June 23, 2012
June 23, 2012
Would a second term for President Barack Obama really represent a fourth term for President George W. Bush? In many respects, says a McClatchy Newspapers article by Steven Thomma and William Douglas, the answer is yes.
“For years, Obama talked about the limits on presidential power,” write Thomma and Douglas. “Now, driven either by principle or political expediency, he’s working to build and maintain a powerful presidency that pushes the edge of what it can do, while often telling Congress and the courts to mind their own business.”
In other words, he’s acting like Bush — and Bush’s Vice President, Dick Cheney, who the authors note has “pursued [such presidential power] ever since he served as White House chief of staff to Gerald Ford and watched Congress take power away from a presidency weakened by Vietnam and Watergate.”
For example, Obama was highly critical of the Bush administration’s assertion of executive privilege — an extra-constitutional “concept invented by President Eisenhower to stonewall the investigations of communism by Senator Joseph McCarthy in the 1950s,” according toThe New American’s Thomas R. Eddlem — to stymie a Senate investigation into Karl Rove’s involvement in the firing of U.S. Attorneys.
“There’s been a tendency on the part of this administration to try to hide behind executive privilege every time there’s something a little shaky that’s taking place,” Obama said in 2007. “There doesn’t seem to be any national security issues involved…. I think the American people deserve to know what was going on there.”
Fast-forward to 2012. Obama himself is now claiming executive privilege to shield Attorney General Eric Holder from a congressional inquiry into the Fast and Furious “gunwalking” scandal. Fast and Furious, an operation carried out by the Justice Department’s Bureau of Alcohol, Tobacco, and Firearms, deliberately put more than 2,000 high-powered weapons in the hands of Mexican drug cartels and has contributed to much of the violence in Mexico and on the U.S.-Mexico border, where U.S. Border Patrol agent Brian Terry was murdered, most likely by a bullet fired from one of those guns.
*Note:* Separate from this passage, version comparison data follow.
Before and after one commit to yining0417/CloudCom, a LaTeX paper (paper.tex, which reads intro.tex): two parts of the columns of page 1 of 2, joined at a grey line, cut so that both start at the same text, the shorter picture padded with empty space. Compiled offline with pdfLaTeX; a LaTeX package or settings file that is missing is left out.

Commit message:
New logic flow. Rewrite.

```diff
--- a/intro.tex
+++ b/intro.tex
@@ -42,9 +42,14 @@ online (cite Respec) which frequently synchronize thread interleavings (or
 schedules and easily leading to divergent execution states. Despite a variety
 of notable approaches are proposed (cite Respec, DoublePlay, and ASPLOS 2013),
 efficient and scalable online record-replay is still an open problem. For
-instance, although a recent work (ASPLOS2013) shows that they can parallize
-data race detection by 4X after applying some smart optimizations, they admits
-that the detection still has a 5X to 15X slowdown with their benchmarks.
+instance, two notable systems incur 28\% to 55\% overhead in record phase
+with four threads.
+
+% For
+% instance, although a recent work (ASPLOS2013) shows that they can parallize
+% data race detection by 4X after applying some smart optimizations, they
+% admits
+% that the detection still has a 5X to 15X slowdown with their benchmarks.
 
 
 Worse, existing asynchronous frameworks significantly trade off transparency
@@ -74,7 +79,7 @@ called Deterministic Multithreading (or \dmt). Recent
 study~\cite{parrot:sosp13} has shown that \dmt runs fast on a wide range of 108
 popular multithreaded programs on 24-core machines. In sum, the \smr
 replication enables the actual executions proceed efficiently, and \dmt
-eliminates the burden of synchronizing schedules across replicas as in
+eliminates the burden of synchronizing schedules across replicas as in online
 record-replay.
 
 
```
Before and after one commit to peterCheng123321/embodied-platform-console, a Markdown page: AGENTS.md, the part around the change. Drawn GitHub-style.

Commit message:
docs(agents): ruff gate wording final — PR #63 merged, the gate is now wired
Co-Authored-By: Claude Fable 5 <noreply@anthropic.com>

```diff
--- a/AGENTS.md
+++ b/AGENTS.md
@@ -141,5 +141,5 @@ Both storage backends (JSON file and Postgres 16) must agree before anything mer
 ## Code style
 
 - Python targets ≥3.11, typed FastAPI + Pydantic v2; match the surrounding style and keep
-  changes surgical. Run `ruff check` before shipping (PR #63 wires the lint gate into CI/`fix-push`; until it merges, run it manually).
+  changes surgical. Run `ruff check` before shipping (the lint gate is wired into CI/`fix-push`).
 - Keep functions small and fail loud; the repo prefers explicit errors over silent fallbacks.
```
Fast and Furious is more than “a little shaky,” to borrow Obama’s turn of phrase from five years ago; and while it may have implications for Obama’s administration, it has few, if any, for national security. Like his predecessor, Obama seems to be invoking executive privilege simply to prevent embarrassment for his administration.